Remember that you are telling ONE STORY. People have a tendency to try to pack in as much information as possible to prove content mastery, establish authority, or both. This is not the goal and can fly in the face of your actual objective. You’re attempting to pique interest and curiosity. Your story is an amuse-bouche, not a 7-course meal. Which are the most important and most interesting pieces of background information that the reader absolutely must have in order to understand your narrative? There’ll always be more to say, and if you leave your audience wanting more, they’ll keep coming back. But inundate them with as much information as possible, and you’re likely to lose them. Laying your story’s necessary facts and context is the groundwork that builds towards your anchor…

3. The anchor
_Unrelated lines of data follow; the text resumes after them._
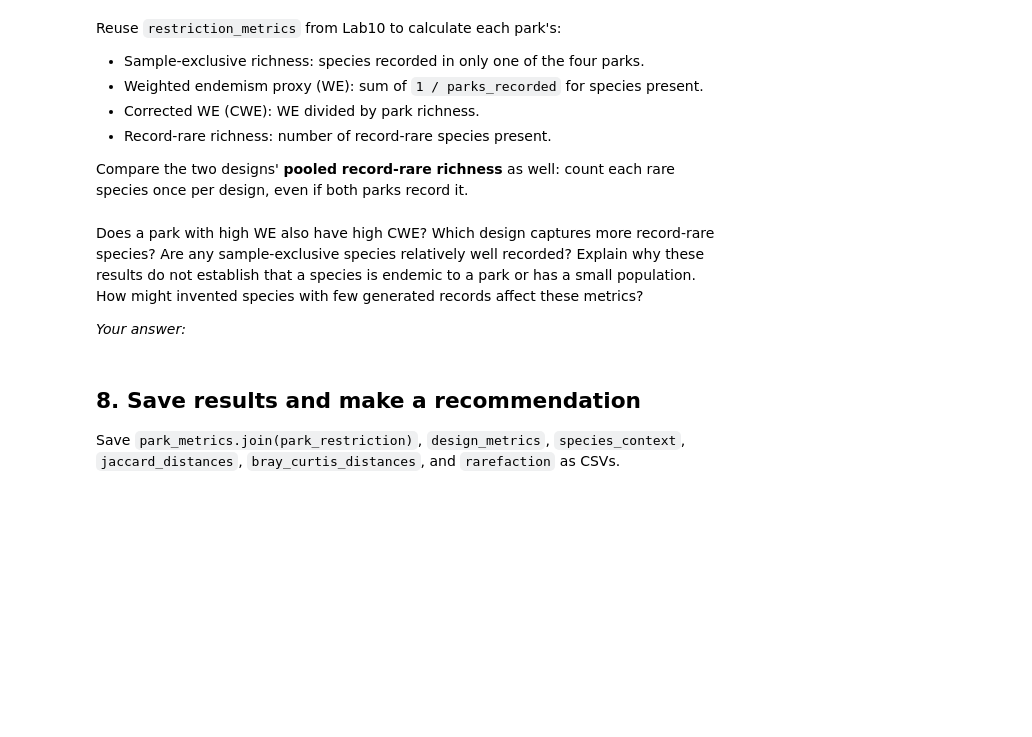
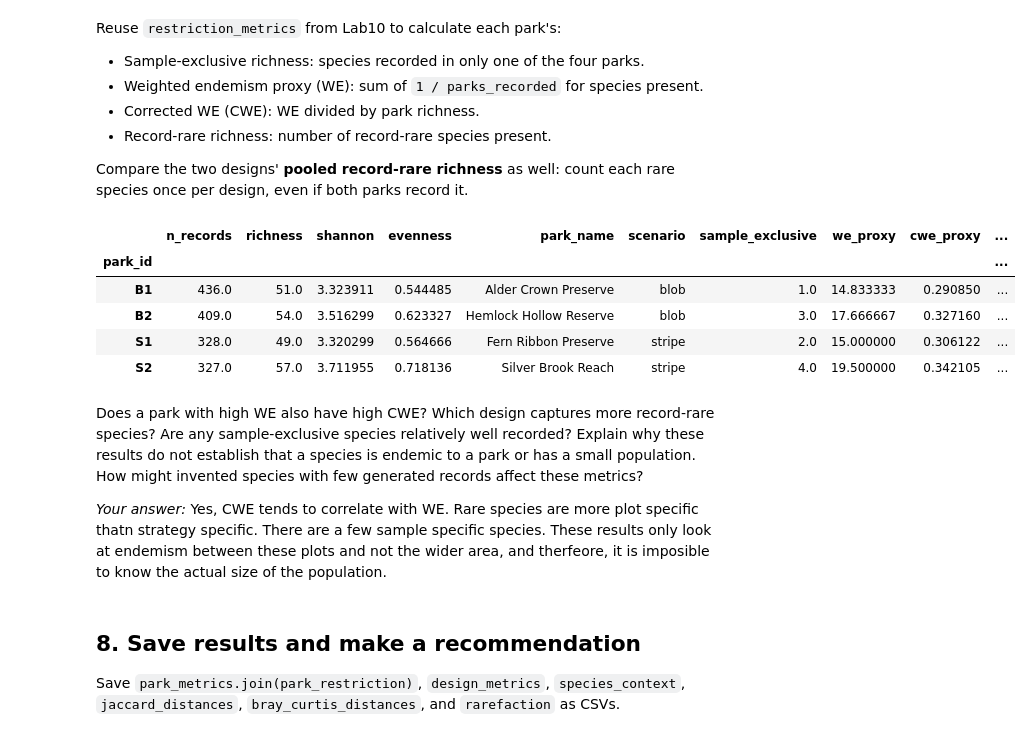
Before and after one commit to Gyrosigma/BIO597-SpatialBiodiversity, a Jupyter notebook: docs/assignments/Assignment-10-SpatialCommunityComposition.ipynb, the cells around one changed output. Drawn from its saved outputs; the diff is of its cells as text; code cells hidden in the pictures; blank space fills up the shorter version.

```diff
--- a/docs/assignments/Assignment-10-SpatialCommunityComposition.ipynb
+++ b/docs/assignments/Assignment-10-SpatialCommunityComposition.ipynb
@@ -186,3 +349,22 @@ print("B1 versus B2:", braycurtis(community.loc["B1"], community.loc["B2"]))
 
 # Build and display bray_curtis_distances using the Jaccard loop pattern.
 # For each within-design pair, divide each row by its sum and compare again.
+bray_curtis_distances = pd.DataFrame(index=park_order, columns=park_order, dtype=float)
+for park_a in park_order:
+    for park_b in park_order:
+        bray_curtis_distances.loc[park_a, park_b] = braycurtis(
+            community.loc[park_a], community.loc[park_b]
+        )
+display(bray_curtis_distances.round(2))
+
+relative = community.div(community.sum(axis=1), axis=0)
+
+results = []
+for park_a, park_b in [("B1", "B2"), ("S1", "S2")]:
+    results.append({
+        "pair": f"{park_a} vs. {park_b}",
+        "raw_bray_curtis": bray_curtis_distances.loc[park_a, park_b],
+        "relative_bray_curtis": braycurtis(relative.loc[park_a], relative.loc[park_b]),
+    })
+
+display(pd.DataFrame(results).set_index("pair").round(2))
@@ -247,10 +472,47 @@ species once per design, even if both parks record it.
 # %%
 # Copy the restriction_metrics function from Lab10.
 # Calculate park_restriction = restriction_metrics(community).
 # Display park_metrics.join(park_restriction).
 
 # For each design, loop through rare_species.
 # Count a species once if design_counts.loc[design, species] > 0.
+
+def restriction_metrics(community_counts):
+    occupancy = (community_counts > 0).sum(axis=0)
+    results = pd.DataFrame(
+        index=community_counts.index,
+        columns=["sample_exclusive", "we_proxy", "cwe_proxy", "record_rare_richness"],
+        dtype=float,
+    )
+    for unit, counts in community_counts.iterrows():
+        species_here = counts[counts > 0].index
+        if len(species_here) == 0:
+            continue
+        exclusive = 0
+        rare = 0
+        weighted_endemism = 0
+        for species in species_here:
+            occupied_units = occupancy[species]
+            weighted_endemism += 1 / occupied_units
+            if occupied_units == 1:
+                exclusive += 1
+            if species in rare_species:
+                rare += 1
+        results.loc[unit, "sample_exclusive"] = exclusive
+        results.loc[unit, "we_proxy"] = weighted_endemism
+        results.loc[unit, "cwe_proxy"] = weighted_endemism / len(species_here)
+        results.loc[unit, "record_rare_richness"] = rare
+    return results
+
+park_restriction = restriction_metrics(community)
+display(park_metrics.join(park_restriction))
+# %% [output]
+|  | n_records | richness | shannon | evenness | park_name | scenario | sample_exclusive | we_proxy | cwe_proxy | ... |
+| park_id |  |  |  |  |  |  |  |  |  | ... |
+| B1 | 436.0 | 51.0 | 3.323911 | 0.544485 | Alder Crown Preserve | blob | 1.0 | 14.833333 | 0.290850 | ... |
+| B2 | 409.0 | 54.0 | 3.516299 | 0.623327 | Hemlock Hollow Reserve | blob | 3.0 | 17.666667 | 0.327160 | ... |
+| S1 | 328.0 | 49.0 | 3.320299 | 0.564666 | Fern Ribbon Preserve | stripe | 2.0 | 15.000000 | 0.306122 | ... |
+| S2 | 327.0 | 57.0 | 3.711955 | 0.718136 | Silver Brook Reach | stripe | 4.0 | 19.500000 | 0.342105 | ... |
 # %% [markdown]
 Does a park with high WE also have high CWE? Which design captures more
 record-rare species? Are any sample-exclusive species relatively well recorded?
@@ -258,7 +520,7 @@ Explain why these results do not establish that a species is endemic to a park
 or has a small population. How might invented species with few generated
 records affect these metrics?
 
-*Your answer:*
+*Your answer:* Yes, CWE tends to correlate with WE. Rare species are more plot specific thatn strategy specific. There are a few sample specific species. These results only look at endemism between these plots and not the wider area, and therfeore, it is imposible to know the actual size of the population.
 # %% [markdown]
 ## 8. Save results and make a recommendation
 
```
Also changed, not shown: parts of 23 cells of this notebook.
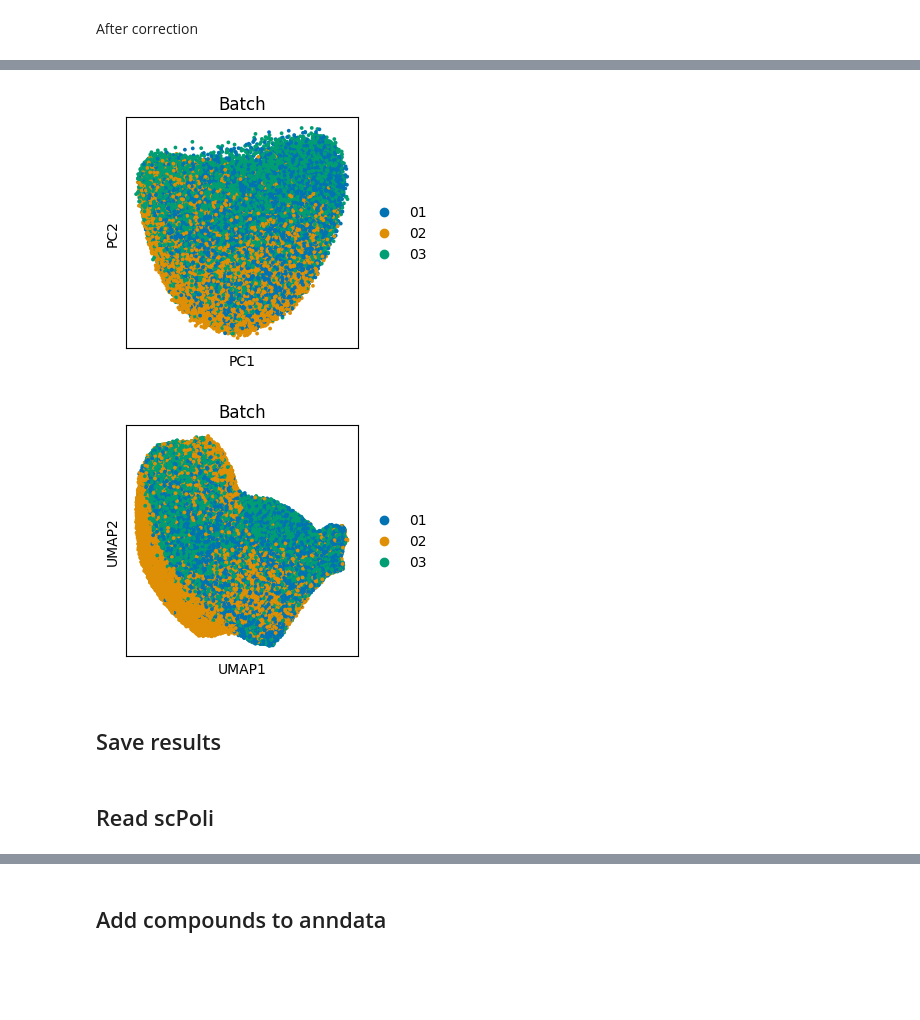
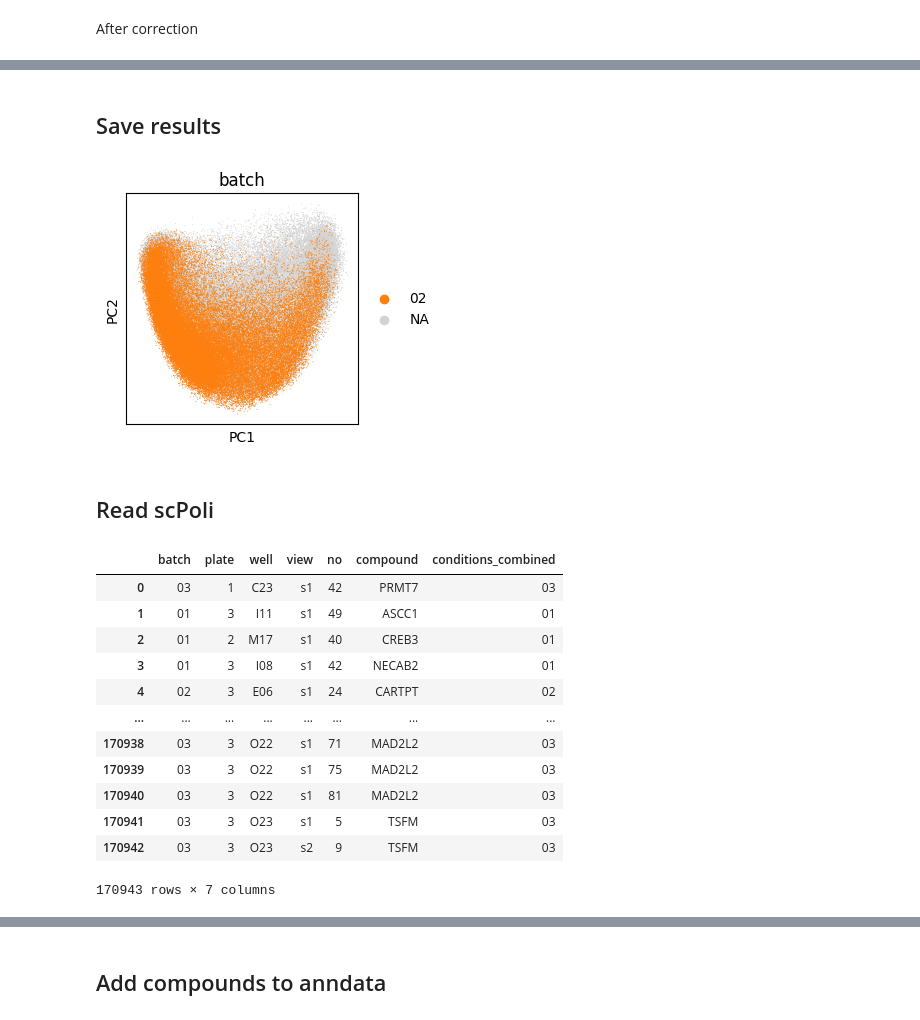
Before and after one commit to theislab/IMPA, a Jupyter notebook: notebooks/cpg0000/dino_featurization_rxrx1.ipynb, the cells around one changed output, grey strips where cells are left out. Drawn from its saved outputs; the diff is of its cells as text; code cells hidden in the pictures; blank space fills up the shorter version.

```diff
--- a/notebooks/cpg0000/dino_featurization_rxrx1.ipynb
+++ b/notebooks/cpg0000/dino_featurization_rxrx1.ipynb
@@ -339,10 +275,7 @@ sc.tl.pca(adata_after_transf)
 sc.pp.neighbors(adata_after_transf)
 sc.tl.umap(adata_after_transf)
 # %%
-pca_umap_plot_with_preprocessing(adata_after_transf, "Batch", "batch")
+# pca_umap_plot_with_preprocessing(adata_after_transf, "Batch", "batch")
-# %% [output]
-[figure, removed]
-[figure, removed]
 # %% [markdown]
 ## Save results
 # %%
@@ -351,6 +284,10 @@ feature_dest_folder = Path("/home/icb/alessandro.palma/environment/IMPA/IMPA/pro
 adata_after_transf = sc.read_h5ad(feature_dest_folder / "rxrx1_adata_after_transf.h5ad")
 # %%
 adata_before_transf = sc.read_h5ad(feature_dest_folder / "rxrx1_adata_before_transf.h5ad")
+# %%
+sc.pl.pca(adata_after_transf, color="batch", groups="02", size=2)
+# %% [output]
+[figure, added]
 # %%
 # adata_before_transf.write_h5ad(feature_dest_folder / "rxrx1_adata_before_transf.h5ad")
 # %%
@@ -359,4 +296,20 @@ adata_before_transf = sc.read_h5ad(feature_dest_folder / "rxrx1_adata_before_tra
 ## Read scPoli
 # %%
 adata_scpoli = sc.read_h5ad(feature_dest_folder / "rxrx1_adata_scpoli.h5ad")
+# %%
+adata_scpoli.obs
+# %% [output]
+|  | batch | plate | well | view | no | compound | conditions_combined |
+| 0 | 03 | 1 | C23 | s1 | 42 | PRMT7 | 03 |
+| 1 | 01 | 3 | I11 | s1 | 49 | ASCC1 | 01 |
+| 2 | 01 | 2 | M17 | s1 | 40 | CREB3 | 01 |
+| 3 | 01 | 3 | I08 | s1 | 42 | NECAB2 | 01 |
+| 4 | 02 | 3 | E06 | s1 | 24 | CARTPT | 02 |
+| ... | ... | ... | ... | ... | ... | ... | ... |
+| 170938 | 03 | 3 | O22 | s1 | 71 | MAD2L2 | 03 |
+| 170939 | 03 | 3 | O22 | s1 | 75 | MAD2L2 | 03 |
+| 170940 | 03 | 3 | O22 | s1 | 81 | MAD2L2 | 03 |
+| 170941 | 03 | 3 | O23 | s1 | 5 | TSFM | 03 |
+| 170942 | 03 | 3 | O23 | s2 | 9 | TSFM | 03 |
+170943 rows × 7 columns
 # %%
```
Also changed, not shown: parts of 25 cells of this notebook, 14 other files.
Time to hit ‘em with the good stuff! Your essential details were building to this: the crescendo of your story. It’s the moment we’ve been waiting for, and even if the listener retains nothing else, this is the one thing they are going to remember. It can be a mind-blowing fact, a hidden secret, or a wild twist they never saw coming (e.g. “The changes are so severe that members of their own species now find them unrecognizable.”)

4. The dismount

In addition to a grabby opening line and solid background details, a good narrative begs for a great conclusion. People always remember how a story ends, so your final sentence should be a dismount that feels like the narrative’s culmination (e.g. “...and that’s why I don’t eat gas station sushi!”), is an invite/call-to-action (e.g. “If you thought that was weird, just wait till you see the centerpiece of the exhibition.”), or a callback to your hook (e.g. “...proving to be a much better rebrand than calling it the Westminster Eugenics Show.”) 

Once you’ve written the essential details, the anchor, and the dismount, it’s time to circle back and write the hook. You know exactly where the road is going, so construct an on-ramp that effectively grabs the reader’s attention and launches them into your narrative. 

Cool? Cool. Wanna see an example of a great narrative constructed using this methodology? I bet you do. You’ll just have to stay tuned for our next installment of Short-Form Storytelling 101…

Written by Dustin Growick

May 16, 2024